### [SUPPLIED DATA]
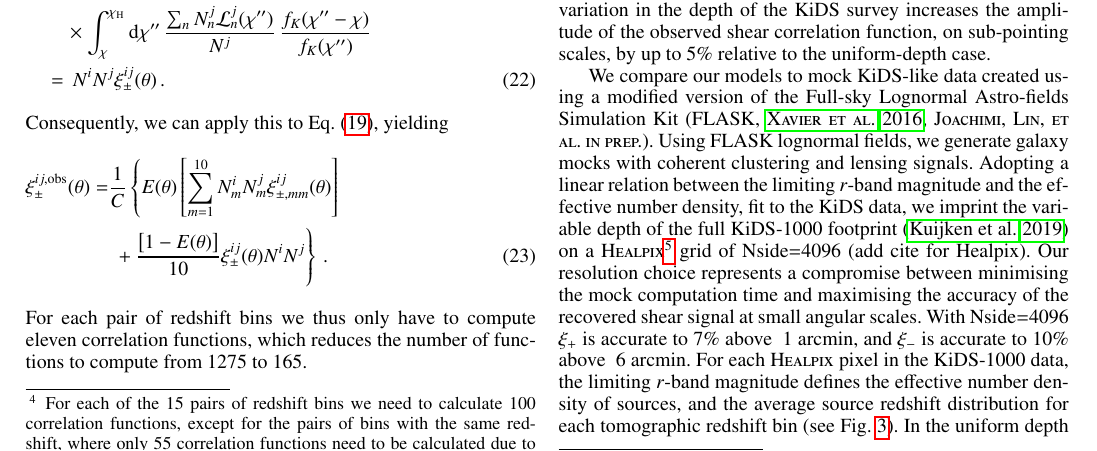
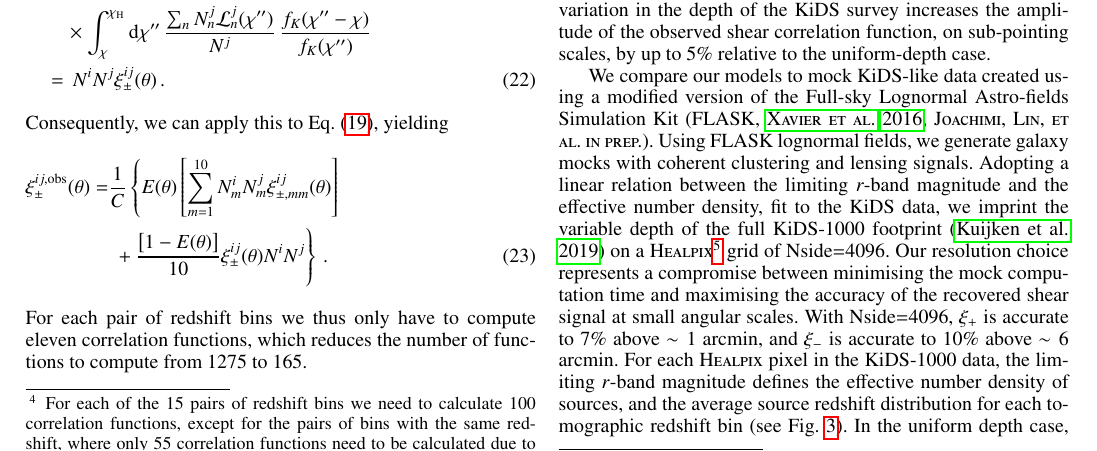
Before and after one commit to SmallVark/paper_varying_depth, a LaTeX paper (paperdraft.tex): part of page 5 of 16, cut so that both start at the same text. Compiled offline with pdfLaTeX.

Commit message:
added the second batch of catherine's suggestion

```diff
--- a/paperdraft.tex
+++ b/paperdraft.tex
@@ -321,7 +321,7 @@ While the first method suffers from the fact that the power-law index only holds
 
 In this Section we calculate both the analytic (Eq.~\ref{eq:xipm_analytic}) and semi-analytic (Eq.~\ref{eq:correctionfunction2}) models for the shear correlation function from a KiDS-like variable depth survey.   We adopt the tomographic bins defined in H18 and their resulting best-fit cosmological parameters to present, in Fig.~\ref{fig:all_xis}, the ratio between our models for the observed correlation functions $\xi_\pm^{\rm{obs}}$, and the standard theoretical prediction that assumes uniform depth. We find that the level of variation in the depth of the KiDS survey increases the amplitude of the observed shear correlation function, on sub-pointing scales, by up to 5\% relative to the uniform-depth case.
 
-We compare our models to mock KiDS-like data created using a modified version of the Full-sky Lognormal Astro-fields Simulation Kit \citep[\sc{FLASK},][Joachimi, Lin, et al. in prep.]{Xavier:2016}.  Using {\sc{FLASK}} lognormal fields, we generate galaxy mocks with coherent clustering and lensing signals.   Adopting a linear relation between the limiting $r$-band magnitude and the effective number density, fit to the KiDS data, we imprint the variable depth of the full KiDS-1000 footprint \citep{Kuijken:2019} on a {\sc{Healpix}}\footnote{\url{https://healpix.sourceforge.io}} grid of Nside=4096 (add cite for Healpix).  Our resolution choice represents a compromise between minimising the mock computation time and maximising the accuracy of the recovered shear signal at small angular scales.  With Nside=4096 $\xi_+$ is accurate to 7\% above ~1 arcmin, and $\xi_-$ is accurate to 10\% above ~6 arcmin.   For each {\sc{Healpix}} pixel in the KiDS-1000 data, the limiting $r$-band magnitude defines the effective number density of sources, and the average source redshift distribution for each tomographic redshift bin (see Fig.~\ref{fig:nofz_quantiles}).  In the uniform depth case, redshifts and number densities are sampled from the average of these tomographic sets.  The ratio of the lensing signals from the two mocks is computed, averaged over 2000 shape-noise-free realizations, and is shown in Fig.~\ref{fig:all_xis} (red).
+We compare our models to mock KiDS-like data created using a modified version of the Full-sky Lognormal Astro-fields Simulation Kit \citep[\sc{FLASK},][Joachimi, Lin, et al. in prep.]{Xavier:2016}.  Using {\sc{FLASK}} lognormal fields, we generate galaxy mocks with coherent clustering and lensing signals.   Adopting a linear relation between the limiting $r$-band magnitude and the effective number density, fit to the KiDS data, we imprint the variable depth of the full KiDS-1000 footprint \citep{Kuijken:2019} on a {\sc{Healpix}}\footnote{\url{https://healpix.sourceforge.io}} grid of Nside=4096.  Our resolution choice represents a compromise between minimising the mock computation time and maximising the accuracy of the recovered shear signal at small angular scales. With Nside=4096, $\xi_+$ is accurate to 7\% above $\sim 1$ arcmin, and $\xi_-$ is accurate to 10\% above $\sim6$ arcmin.   For each {\sc{Healpix}} pixel in the KiDS-1000 data, the limiting $r$-band magnitude defines the effective number density of sources, and the average source redshift distribution for each tomographic redshift bin (see Fig.~\ref{fig:nofz_quantiles}).  In the uniform depth case, redshifts and number densities are sampled from the average of these tomographic sets.  The ratio of the lensing signals from the two mocks is computed, averaged over 2000 shape-noise-free realizations, and is shown in Fig.~\ref{fig:all_xis} (red).
 
 The results can be seen in Fig.~\ref{fig:all_xis}.
   \begin{figure*}
```
Also changed, not shown: paperdraft.pdf.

### [EXERCISE BRIEF]
Each record needs to be reproduced exactly, and no image should be carried over.

### [TASK RESPONSE]
Before and after one commit to SmallVark/paper_varying_depth, a LaTeX paper (paperdraft.tex): part of page 5 of 16, cut so that both start at the same text. Compiled offline with pdfLaTeX.

Commit message:
added the second batch of catherine's suggestion

```diff
--- a/paperdraft.tex
+++ b/paperdraft.tex
@@ -321,7 +321,7 @@ While the first method suffers from the fact that the power-law index only holds
 
 In this Section we calculate both the analytic (Eq.~\ref{eq:xipm_analytic}) and semi-analytic (Eq.~\ref{eq:correctionfunction2}) models for the shear correlation function from a KiDS-like variable depth survey.   We adopt the tomographic bins defined in H18 and their resulting best-fit cosmological parameters to present, in Fig.~\ref{fig:all_xis}, the ratio between our models for the observed correlation functions $\xi_\pm^{\rm{obs}}$, and the standard theoretical prediction that assumes uniform depth. We find that the level of variation in the depth of the KiDS survey increases the amplitude of the observed shear correlation function, on sub-pointing scales, by up to 5\% relative to the uniform-depth case.
 
-We compare our models to mock KiDS-like data created using a modified version of the Full-sky Lognormal Astro-fields Simulation Kit \citep[\sc{FLASK},][Joachimi, Lin, et al. in prep.]{Xavier:2016}.  Using {\sc{FLASK}} lognormal fields, we generate galaxy mocks with coherent clustering and lensing signals.   Adopting a linear relation between the limiting $r$-band magnitude and the effective number density, fit to the KiDS data, we imprint the variable depth of the full KiDS-1000 footprint \citep{Kuijken:2019} on a {\sc{Healpix}}\footnote{\url{https://healpix.sourceforge.io}} grid of Nside=4096 (add cite for Healpix).  Our resolution choice represents a compromise between minimising the mock computation time and maximising the accuracy of the recovered shear signal at small angular scales.  With Nside=4096 $\xi_+$ is accurate to 7\% above ~1 arcmin, and $\xi_-$ is accurate to 10\% above ~6 arcmin.   For each {\sc{Healpix}} pixel in the KiDS-1000 data, the limiting $r$-band magnitude defines the effective number density of sources, and the average source redshift distribution for each tomographic redshift bin (see Fig.~\ref{fig:nofz_quantiles}).  In the uniform depth case, redshifts and number densities are sampled from the average of these tomographic sets.  The ratio of the lensing signals from the two mocks is computed, averaged over 2000 shape-noise-free realizations, and is shown in Fig.~\ref{fig:all_xis} (red).
+We compare our models to mock KiDS-like data created using a modified version of the Full-sky Lognormal Astro-fields Simulation Kit \citep[\sc{FLASK},][Joachimi, Lin, et al. in prep.]{Xavier:2016}.  Using {\sc{FLASK}} lognormal fields, we generate galaxy mocks with coherent clustering and lensing signals.   Adopting a linear relation between the limiting $r$-band magnitude and the effective number density, fit to the KiDS data, we imprint the variable depth of the full KiDS-1000 footprint \citep{Kuijken:2019} on a {\sc{Healpix}}\footnote{\url{https://healpix.sourceforge.io}} grid of Nside=4096.  Our resolution choice represents a compromise between minimising the mock computation time and maximising the accuracy of the recovered shear signal at small angular scales. With Nside=4096, $\xi_+$ is accurate to 7\% above $\sim 1$ arcmin, and $\xi_-$ is accurate to 10\% above $\sim6$ arcmin.   For each {\sc{Healpix}} pixel in the KiDS-1000 data, the limiting $r$-band magnitude defines the effective number density of sources, and the average source redshift distribution for each tomographic redshift bin (see Fig.~\ref{fig:nofz_quantiles}).  In the uniform depth case, redshifts and number densities are sampled from the average of these tomographic sets.  The ratio of the lensing signals from the two mocks is computed, averaged over 2000 shape-noise-free realizations, and is shown in Fig.~\ref{fig:all_xis} (red).
 
 The results can be seen in Fig.~\ref{fig:all_xis}.
   \begin{figure*}
```
Also changed, not shown: paperdraft.pdf.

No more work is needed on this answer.